* **PROMPT**: Leaving out every image, restate all the records word for word.

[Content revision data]
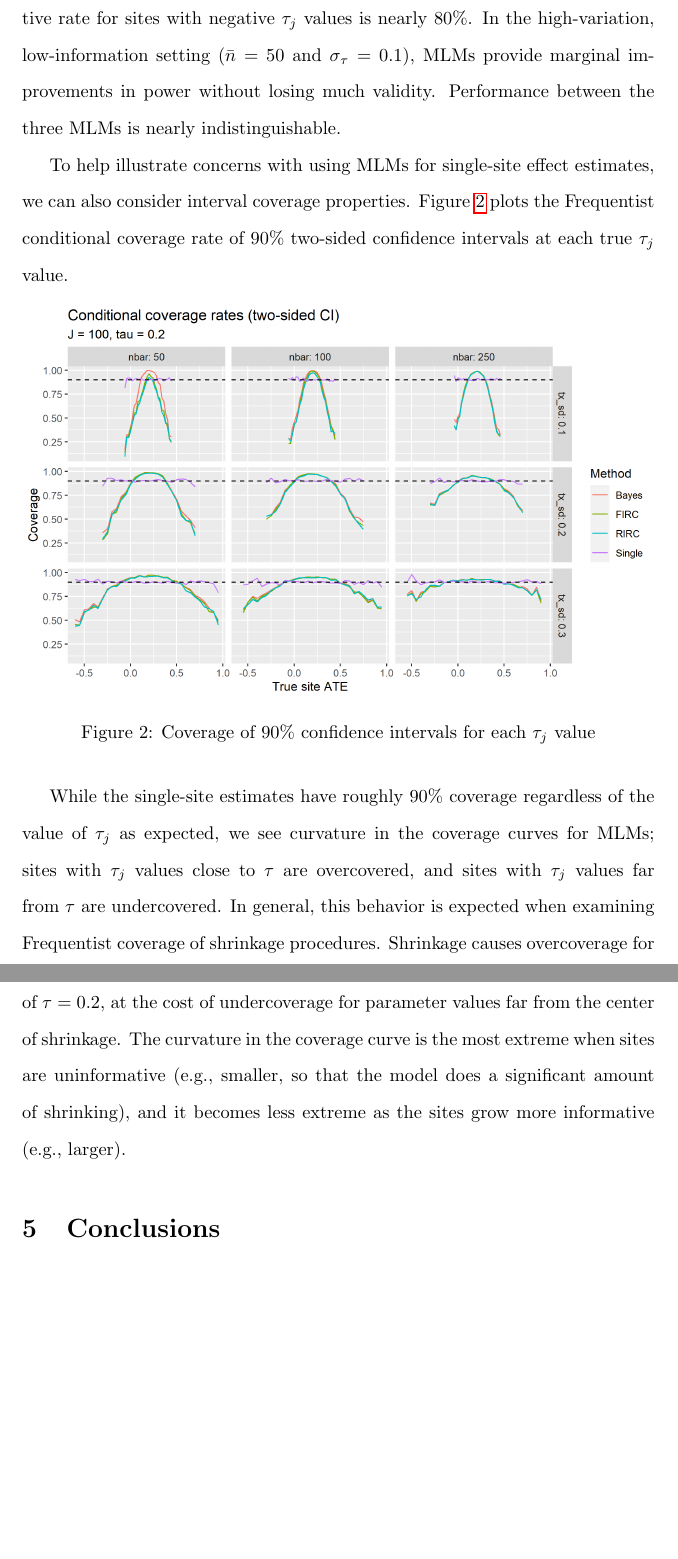
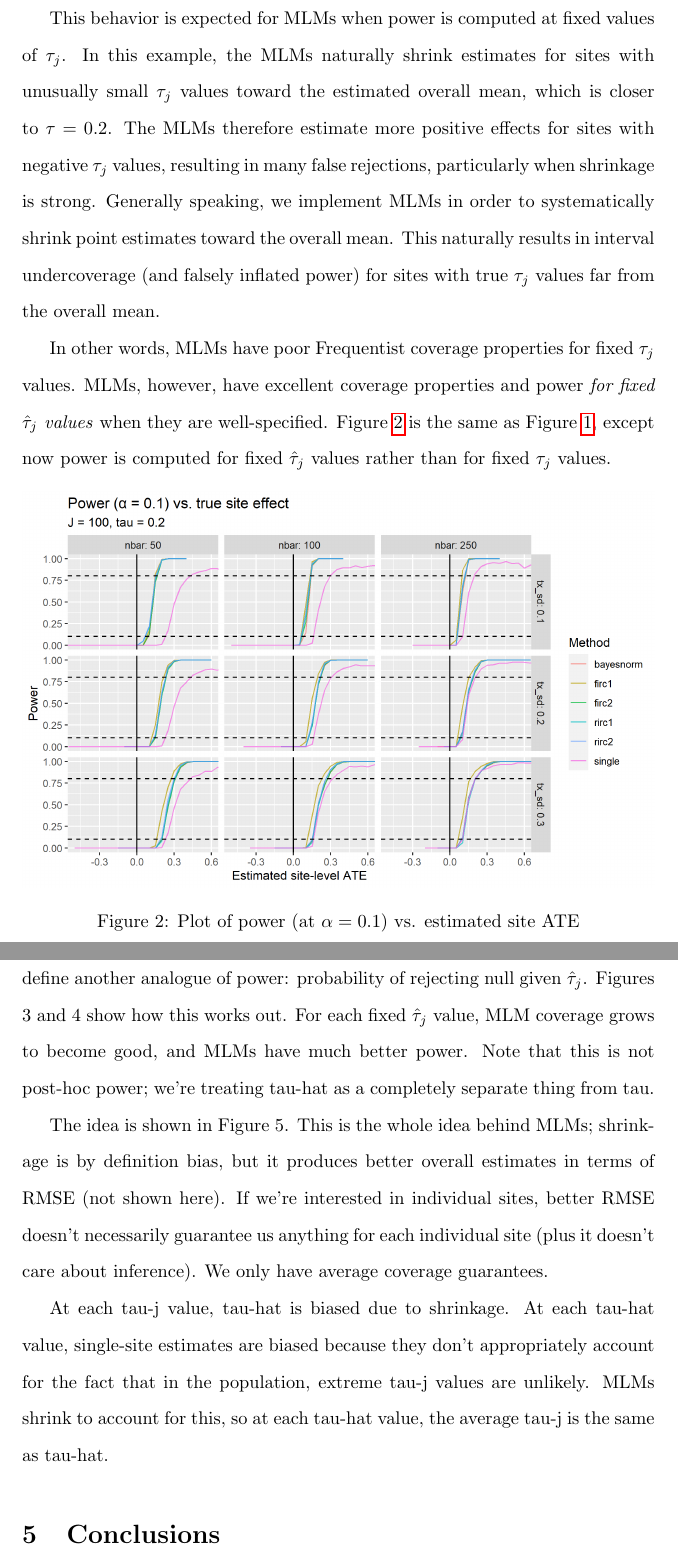
Before and after one commit to jche/multisitepower, a LaTeX document (writeup/sree_abstract.tex): two parts of pages 4 and 5 of 6, joined at a grey line, cut at the place of the change, the shorter picture padded with empty space. Compiled offline with pdfLaTeX.

Commit message:
Updates from Overleaf

```diff
--- a/writeup/sree_abstract.tex
+++ b/writeup/sree_abstract.tex
@@ -48,7 +48,7 @@
 
 
 %opening
-\title{Power analyses for individual site impacts in multisite trials}
+\title{On power analyses for individual site impacts in multisite trials}
 \author{Jonathan Che \& Luke Miratrix}
 
 \begin{document}
@@ -121,25 +134,41 @@ The horizontal dashed reference lines are at $\alpha = 0.1$ and $0.80$; ideally,
 	\label{fig:power_plot}
 \end{figure}
 
-We see that while using MLMs can improve power relative to using single-site estimates, these improvements often come at the cost of test validity.
-This is most extreme in the low-variation setting ($\sigma_\tau = 0.1$), where the false positive rate for sites with negative $\tau_j$ values is nearly 80\%.
-In the high-variation, low-information setting ($\bar{n}=50$ and $\sigma_\tau = 0.1$), MLMs provide marginal improvements in power without losing much validity.
-Performance between the three MLMs is nearly indistinguishable.
+We see that while using MLMs improve power relative to estimating each site separately, these improvements often come at the cost of test validity.
+This result holds for all of the MLMs, and is particularly extreme when $\sigma_\tau = 0.1$, where the false positive rate for sites with negative $\tau_j$ values is nearly 80\%.
 
-To help illustrate concerns with using MLMs for single-site effect estimates, we can also consider interval coverage properties.
-Figure \ref{fig:coverage_plot} plots the Frequentist conditional coverage rate of 90\% two-sided confidence intervals at each true $\tau_j$ value.
+This behavior is expected for MLMs when power is computed at fixed values of $\tau_j$.
+In this example, the MLMs naturally shrink estimates for sites with unusually small $\tau_j$ values toward the estimated overall mean, which is closer to $\tau = 0.2$.
+The MLMs therefore estimate more positive effects for sites with negative $\tau_j$ values, resulting in many false rejections, particularly when shrinkage is strong.
+Generally speaking, we implement MLMs in order to systematically shrink point estimates toward the overall mean.
+This naturally results in interval undercoverage (and falsely inflated power) for sites with true $\tau_j$ values far from the overall mean.
 
+In other words, MLMs have poor Frequentist coverage properties for fixed $\tau_j$ values.
+MLMs, however, have excellent coverage properties and power \textit{for fixed $\hat{\tau}_j$ values} when they are well-specified.
+Figure \ref{fig:power_plot_cond} is the same as Figure \ref{fig:power_plot}, except now power is computed for fixed $\hat{\tau}_j$ values rather than for fixed $\tau_j$ values.
 \begin{figure}[ht]
 	\centering
-	\includegraphics[width=\textwidth]{coverage_plot}
-	\caption{Coverage of 90\% confidence intervals for each $\tau_j$ value}
-	\label{fig:coverage_plot}
+	\includegraphics[width=\textwidth]{cond_power_1sided}
+	\caption{Plot of power (at $\alpha = 0.1$) vs. estimated site ATE}
+	\label{fig:power_plot_cond}
 \end{figure}
 
-While the single-site estimates have roughly 90\% coverage regardless of the value of $\tau_j$ as expected, we see curvature in the coverage curves for MLMs; sites with $\tau_j$ values close to $\tau$ are overcovered, and sites with $\tau_j$ values far from $\tau$ are undercovered.
-In general, this behavior is expected when examining Frequentist coverage of shrinkage procedures.
-Shrinkage causes overcoverage for true parameter values near the center of shrinkage, the true overall average effect of $\tau=0.2$, at the cost of undercoverage for parameter values far from the center of shrinkage.
-The curvature in the coverage curve is the most extreme when sites are uninformative (e.g., smaller, so that the model does a significant amount of shrinking), and it becomes less extreme as the sites grow more informative (e.g., larger).
+
+
+If MLM intervals are biased for $\tau_j$ values, why are they good to use?
+We can define another analogue of power: probability of rejecting null given $\hat{\tau}_j$.
+Figures 3 and 4 show how this works out.
+For each fixed $\hat{\tau}_j$ value, MLM coverage grows to become good, and MLMs have much better power.
+Note that this is not post-hoc power; we're treating tau-hat as a completely separate thing from tau.
+
+The idea is shown in Figure 5.
+This is the whole idea behind MLMs; shrinkage is by definition bias, but it produces better overall estimates in terms of RMSE (not shown here).
+If we're interested in individual sites, better RMSE doesn't necessarily guarantee us anything for each individual site (plus it doesn't care about inference).
+We only have average coverage guarantees.
+
+At each tau-j value, tau-hat is biased due to shrinkage.
+At each tau-hat value, single-site estimates are biased because they don't appropriately account for the fact that in the population, extreme tau-j values are unlikely.
+MLMs shrink to account for this, so at each tau-hat value, the average tau-j is the same as tau-hat.
 
 \section{Conclusions}
 
```
Also changed, not shown: writeup/refs.bib (+16 -0 lines), writeup/sree_abstract.tex (101 more changed lines).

* **THE COMPLETED TASK**:
Before and after one commit to jche/multisitepower, a LaTeX document (writeup/sree_abstract.tex): two parts of pages 4 and 5 of 6, joined at a grey line, cut at the place of the change, the shorter picture padded with empty space. Compiled offline with pdfLaTeX.

Commit message:
Updates from Overleaf

```diff
--- a/writeup/sree_abstract.tex
+++ b/writeup/sree_abstract.tex
@@ -48,7 +48,7 @@
 
 
 %opening
-\title{Power analyses for individual site impacts in multisite trials}
+\title{On power analyses for individual site impacts in multisite trials}
 \author{Jonathan Che \& Luke Miratrix}
 
 \begin{document}
@@ -121,25 +134,41 @@ The horizontal dashed reference lines are at $\alpha = 0.1$ and $0.80$; ideally,
 	\label{fig:power_plot}
 \end{figure}
 
-We see that while using MLMs can improve power relative to using single-site estimates, these improvements often come at the cost of test validity.
-This is most extreme in the low-variation setting ($\sigma_\tau = 0.1$), where the false positive rate for sites with negative $\tau_j$ values is nearly 80\%.
-In the high-variation, low-information setting ($\bar{n}=50$ and $\sigma_\tau = 0.1$), MLMs provide marginal improvements in power without losing much validity.
-Performance between the three MLMs is nearly indistinguishable.
+We see that while using MLMs improve power relative to estimating each site separately, these improvements often come at the cost of test validity.
+This result holds for all of the MLMs, and is particularly extreme when $\sigma_\tau = 0.1$, where the false positive rate for sites with negative $\tau_j$ values is nearly 80\%.
 
-To help illustrate concerns with using MLMs for single-site effect estimates, we can also consider interval coverage properties.
-Figure \ref{fig:coverage_plot} plots the Frequentist conditional coverage rate of 90\% two-sided confidence intervals at each true $\tau_j$ value.
+This behavior is expected for MLMs when power is computed at fixed values of $\tau_j$.
+In this example, the MLMs naturally shrink estimates for sites with unusually small $\tau_j$ values toward the estimated overall mean, which is closer to $\tau = 0.2$.
+The MLMs therefore estimate more positive effects for sites with negative $\tau_j$ values, resulting in many false rejections, particularly when shrinkage is strong.
+Generally speaking, we implement MLMs in order to systematically shrink point estimates toward the overall mean.
+This naturally results in interval undercoverage (and falsely inflated power) for sites with true $\tau_j$ values far from the overall mean.
 
+In other words, MLMs have poor Frequentist coverage properties for fixed $\tau_j$ values.
+MLMs, however, have excellent coverage properties and power \textit{for fixed $\hat{\tau}_j$ values} when they are well-specified.
+Figure \ref{fig:power_plot_cond} is the same as Figure \ref{fig:power_plot}, except now power is computed for fixed $\hat{\tau}_j$ values rather than for fixed $\tau_j$ values.
 \begin{figure}[ht]
 	\centering
-	\includegraphics[width=\textwidth]{coverage_plot}
-	\caption{Coverage of 90\% confidence intervals for each $\tau_j$ value}
-	\label{fig:coverage_plot}
+	\includegraphics[width=\textwidth]{cond_power_1sided}
+	\caption{Plot of power (at $\alpha = 0.1$) vs. estimated site ATE}
+	\label{fig:power_plot_cond}
 \end{figure}
 
-While the single-site estimates have roughly 90\% coverage regardless of the value of $\tau_j$ as expected, we see curvature in the coverage curves for MLMs; sites with $\tau_j$ values close to $\tau$ are overcovered, and sites with $\tau_j$ values far from $\tau$ are undercovered.
-In general, this behavior is expected when examining Frequentist coverage of shrinkage procedures.
-Shrinkage causes overcoverage for true parameter values near the center of shrinkage, the true overall average effect of $\tau=0.2$, at the cost of undercoverage for parameter values far from the center of shrinkage.
-The curvature in the coverage curve is the most extreme when sites are uninformative (e.g., smaller, so that the model does a significant amount of shrinking), and it becomes less extreme as the sites grow more informative (e.g., larger).
+
+
+If MLM intervals are biased for $\tau_j$ values, why are they good to use?
+We can define another analogue of power: probability of rejecting null given $\hat{\tau}_j$.
+Figures 3 and 4 show how this works out.
+For each fixed $\hat{\tau}_j$ value, MLM coverage grows to become good, and MLMs have much better power.
+Note that this is not post-hoc power; we're treating tau-hat as a completely separate thing from tau.
+
+The idea is shown in Figure 5.
+This is the whole idea behind MLMs; shrinkage is by definition bias, but it produces better overall estimates in terms of RMSE (not shown here).
+If we're interested in individual sites, better RMSE doesn't necessarily guarantee us anything for each individual site (plus it doesn't care about inference).
+We only have average coverage guarantees.
+
+At each tau-j value, tau-hat is biased due to shrinkage.
+At each tau-hat value, single-site estimates are biased because they don't appropriately account for the fact that in the population, extreme tau-j values are unlikely.
+MLMs shrink to account for this, so at each tau-hat value, the average tau-j is the same as tau-hat.
 
 \section{Conclusions}
 
```
Also changed, not shown: writeup/refs.bib (+16 -0 lines), writeup/sree_abstract.tex (101 more changed lines).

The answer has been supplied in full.